What you will do:
Return every line of the records that includes the string "navbar".

[Start of Attachment]

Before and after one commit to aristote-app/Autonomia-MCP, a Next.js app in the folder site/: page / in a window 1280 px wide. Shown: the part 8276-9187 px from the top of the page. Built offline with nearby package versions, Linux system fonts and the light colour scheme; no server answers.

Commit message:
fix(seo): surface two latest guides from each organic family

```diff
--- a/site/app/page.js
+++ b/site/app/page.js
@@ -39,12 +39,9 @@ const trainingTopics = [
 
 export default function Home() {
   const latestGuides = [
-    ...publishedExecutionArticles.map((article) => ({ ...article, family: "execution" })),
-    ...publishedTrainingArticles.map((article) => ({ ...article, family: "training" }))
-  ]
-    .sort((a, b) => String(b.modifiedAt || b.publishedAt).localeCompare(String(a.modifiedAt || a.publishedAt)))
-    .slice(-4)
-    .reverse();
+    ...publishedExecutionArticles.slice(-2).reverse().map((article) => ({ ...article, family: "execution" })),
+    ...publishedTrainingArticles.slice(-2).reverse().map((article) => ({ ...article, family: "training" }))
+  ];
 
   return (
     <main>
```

[End of Attachment]
[Start of Attachment]

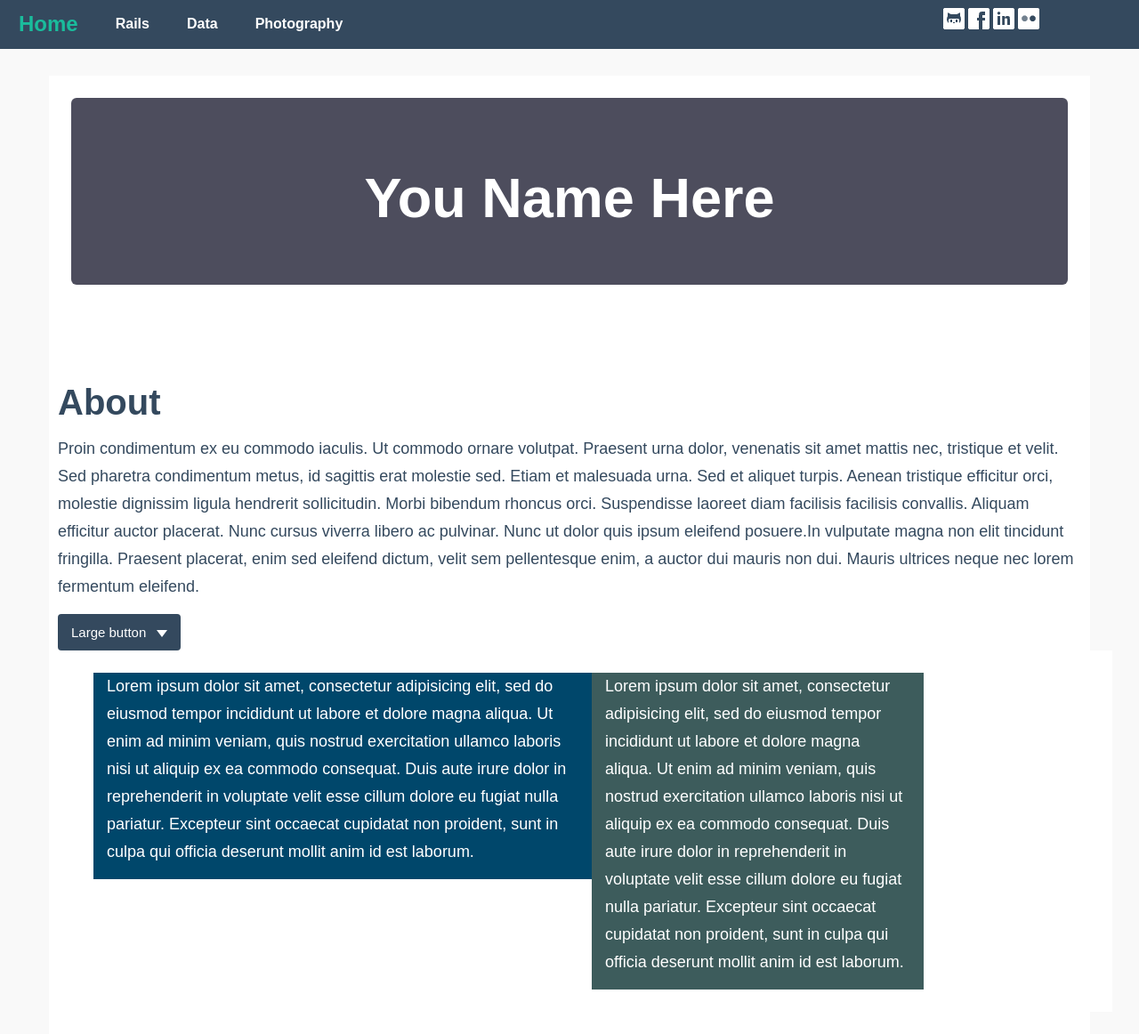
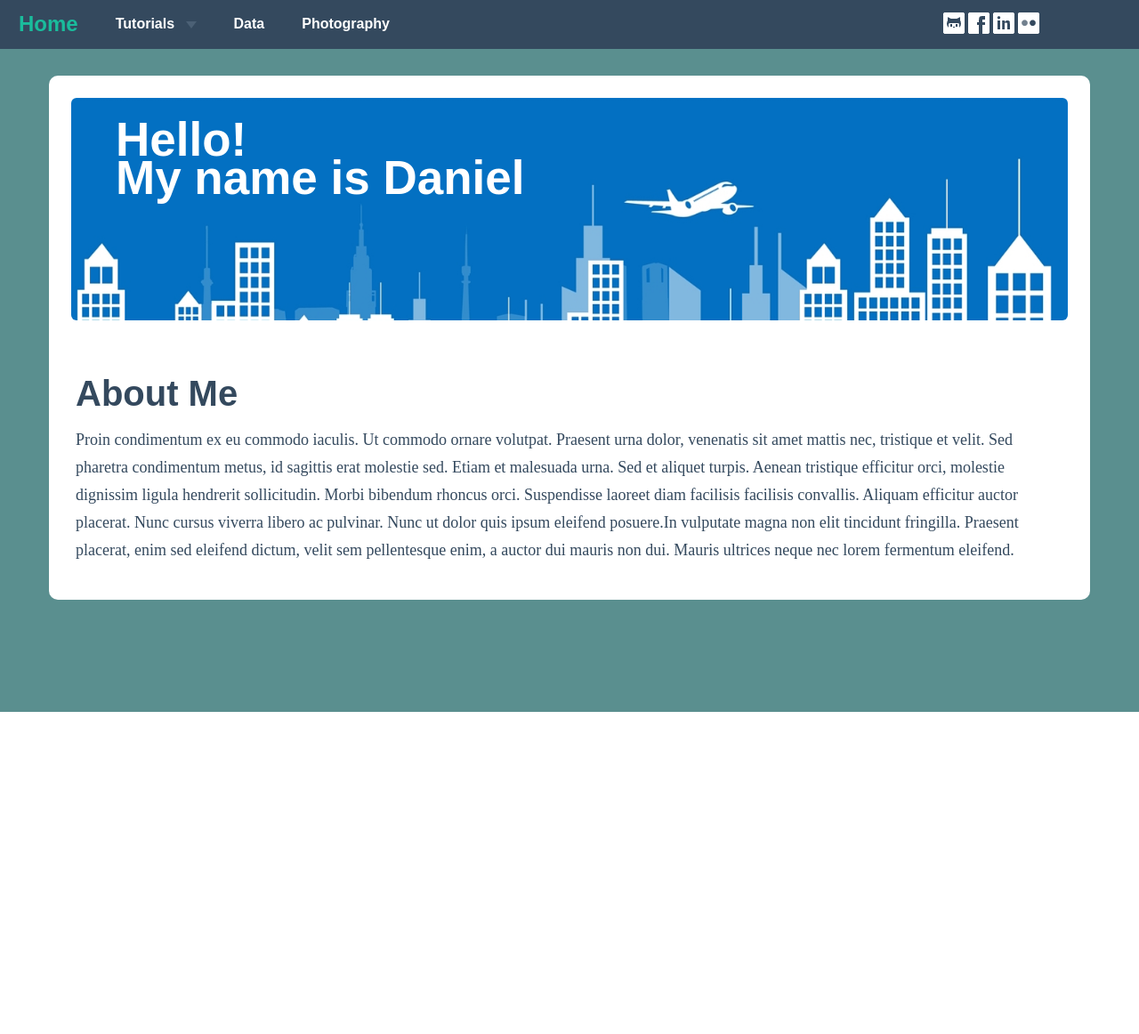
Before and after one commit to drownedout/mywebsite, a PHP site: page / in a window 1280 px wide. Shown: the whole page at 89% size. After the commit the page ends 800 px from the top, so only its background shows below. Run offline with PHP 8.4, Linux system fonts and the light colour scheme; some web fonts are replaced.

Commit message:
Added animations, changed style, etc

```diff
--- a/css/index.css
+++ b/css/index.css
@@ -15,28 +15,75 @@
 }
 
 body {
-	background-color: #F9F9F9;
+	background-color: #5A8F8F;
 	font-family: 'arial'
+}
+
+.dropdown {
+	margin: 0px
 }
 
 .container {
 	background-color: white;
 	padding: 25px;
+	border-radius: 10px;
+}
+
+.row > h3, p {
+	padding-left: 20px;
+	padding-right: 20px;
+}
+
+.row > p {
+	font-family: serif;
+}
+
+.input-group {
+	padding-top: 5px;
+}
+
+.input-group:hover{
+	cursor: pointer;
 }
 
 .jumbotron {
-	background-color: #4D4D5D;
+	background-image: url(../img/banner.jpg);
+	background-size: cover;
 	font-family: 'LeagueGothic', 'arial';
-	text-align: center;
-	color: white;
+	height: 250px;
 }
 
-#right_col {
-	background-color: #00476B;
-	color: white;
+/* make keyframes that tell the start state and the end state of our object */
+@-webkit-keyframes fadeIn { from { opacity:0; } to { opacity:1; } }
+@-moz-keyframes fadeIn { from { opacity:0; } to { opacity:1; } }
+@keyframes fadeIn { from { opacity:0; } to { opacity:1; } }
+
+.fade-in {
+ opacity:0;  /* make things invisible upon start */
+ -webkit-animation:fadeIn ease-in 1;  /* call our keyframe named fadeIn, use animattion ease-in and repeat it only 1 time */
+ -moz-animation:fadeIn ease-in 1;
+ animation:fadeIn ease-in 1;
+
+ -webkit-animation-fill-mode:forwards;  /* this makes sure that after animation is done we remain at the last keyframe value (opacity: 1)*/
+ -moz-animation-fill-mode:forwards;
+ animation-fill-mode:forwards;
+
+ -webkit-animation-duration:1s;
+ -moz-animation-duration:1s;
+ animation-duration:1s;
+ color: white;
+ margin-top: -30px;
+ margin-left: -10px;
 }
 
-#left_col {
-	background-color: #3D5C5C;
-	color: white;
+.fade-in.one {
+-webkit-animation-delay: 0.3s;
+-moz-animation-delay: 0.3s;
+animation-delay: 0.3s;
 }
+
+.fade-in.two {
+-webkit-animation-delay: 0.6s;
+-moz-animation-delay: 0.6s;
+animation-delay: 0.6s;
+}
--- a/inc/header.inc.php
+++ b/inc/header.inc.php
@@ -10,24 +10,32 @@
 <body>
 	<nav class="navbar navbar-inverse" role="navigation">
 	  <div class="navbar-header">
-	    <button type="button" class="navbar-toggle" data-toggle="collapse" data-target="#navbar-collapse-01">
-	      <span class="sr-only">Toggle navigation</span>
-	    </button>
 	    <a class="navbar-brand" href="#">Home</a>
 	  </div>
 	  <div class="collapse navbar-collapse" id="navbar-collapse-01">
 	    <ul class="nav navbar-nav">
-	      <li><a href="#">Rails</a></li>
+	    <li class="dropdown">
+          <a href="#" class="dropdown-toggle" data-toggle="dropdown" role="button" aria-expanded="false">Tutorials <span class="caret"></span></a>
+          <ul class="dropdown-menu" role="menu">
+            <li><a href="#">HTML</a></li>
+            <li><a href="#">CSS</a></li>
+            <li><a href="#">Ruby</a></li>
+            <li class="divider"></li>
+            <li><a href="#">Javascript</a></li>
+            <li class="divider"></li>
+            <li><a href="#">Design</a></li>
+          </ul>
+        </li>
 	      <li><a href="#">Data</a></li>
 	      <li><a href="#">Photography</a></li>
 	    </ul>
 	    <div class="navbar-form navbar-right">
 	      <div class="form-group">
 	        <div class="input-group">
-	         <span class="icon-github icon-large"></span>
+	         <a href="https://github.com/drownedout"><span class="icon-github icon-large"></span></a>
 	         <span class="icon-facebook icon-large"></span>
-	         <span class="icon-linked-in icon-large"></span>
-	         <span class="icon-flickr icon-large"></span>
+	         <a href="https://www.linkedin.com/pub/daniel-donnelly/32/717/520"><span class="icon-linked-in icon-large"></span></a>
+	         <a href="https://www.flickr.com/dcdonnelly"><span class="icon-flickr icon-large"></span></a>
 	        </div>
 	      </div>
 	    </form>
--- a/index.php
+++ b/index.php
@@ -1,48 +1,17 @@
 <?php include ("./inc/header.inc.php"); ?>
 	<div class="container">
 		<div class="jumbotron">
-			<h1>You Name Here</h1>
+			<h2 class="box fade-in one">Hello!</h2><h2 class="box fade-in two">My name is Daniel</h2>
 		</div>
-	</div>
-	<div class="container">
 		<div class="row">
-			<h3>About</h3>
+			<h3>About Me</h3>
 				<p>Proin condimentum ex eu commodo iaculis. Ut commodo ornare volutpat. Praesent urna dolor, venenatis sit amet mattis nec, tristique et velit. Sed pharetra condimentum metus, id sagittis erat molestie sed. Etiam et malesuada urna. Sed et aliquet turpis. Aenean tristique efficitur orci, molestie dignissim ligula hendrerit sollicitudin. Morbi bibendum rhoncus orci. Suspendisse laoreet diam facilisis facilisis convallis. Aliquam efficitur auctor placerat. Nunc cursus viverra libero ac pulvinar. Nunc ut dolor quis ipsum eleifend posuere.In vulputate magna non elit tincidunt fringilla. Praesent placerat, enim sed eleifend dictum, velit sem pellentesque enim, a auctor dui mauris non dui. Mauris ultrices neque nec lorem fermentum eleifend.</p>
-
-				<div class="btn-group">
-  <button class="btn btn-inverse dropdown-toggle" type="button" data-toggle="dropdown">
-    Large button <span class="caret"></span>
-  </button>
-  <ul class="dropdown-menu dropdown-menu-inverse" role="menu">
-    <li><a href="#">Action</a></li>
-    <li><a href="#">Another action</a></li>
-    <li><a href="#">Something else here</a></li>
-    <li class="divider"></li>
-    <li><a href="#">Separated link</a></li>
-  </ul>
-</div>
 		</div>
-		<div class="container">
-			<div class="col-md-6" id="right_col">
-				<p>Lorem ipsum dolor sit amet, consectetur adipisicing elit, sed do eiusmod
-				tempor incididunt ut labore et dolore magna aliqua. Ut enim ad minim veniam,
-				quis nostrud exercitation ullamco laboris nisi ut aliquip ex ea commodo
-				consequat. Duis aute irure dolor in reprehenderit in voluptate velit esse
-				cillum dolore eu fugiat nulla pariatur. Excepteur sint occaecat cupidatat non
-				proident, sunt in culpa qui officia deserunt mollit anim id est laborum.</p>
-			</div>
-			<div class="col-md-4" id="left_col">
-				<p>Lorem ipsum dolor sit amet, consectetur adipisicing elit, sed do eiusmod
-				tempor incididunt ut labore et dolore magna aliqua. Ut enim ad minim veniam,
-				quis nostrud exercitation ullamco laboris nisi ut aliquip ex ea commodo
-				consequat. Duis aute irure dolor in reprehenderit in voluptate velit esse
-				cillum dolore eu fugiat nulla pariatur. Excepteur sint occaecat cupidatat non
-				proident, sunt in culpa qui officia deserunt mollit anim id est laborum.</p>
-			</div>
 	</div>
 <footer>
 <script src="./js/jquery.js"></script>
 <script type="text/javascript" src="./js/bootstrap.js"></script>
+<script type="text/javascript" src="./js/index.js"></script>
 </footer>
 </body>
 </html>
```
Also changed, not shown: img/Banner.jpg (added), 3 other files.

[End of Attachment]

Solution below:
 	<nav class="navbar navbar-inverse" role="navigation">
 	  <div class="navbar-header">
-	    <button type="button" class="navbar-toggle" data-toggle="collapse" data-target="#navbar-collapse-01">
 	    <a class="navbar-brand" href="#">Home</a>
 	  <div class="collapse navbar-collapse" id="navbar-collapse-01">
 	    <ul class="nav navbar-nav">
 	    <div class="navbar-form navbar-right">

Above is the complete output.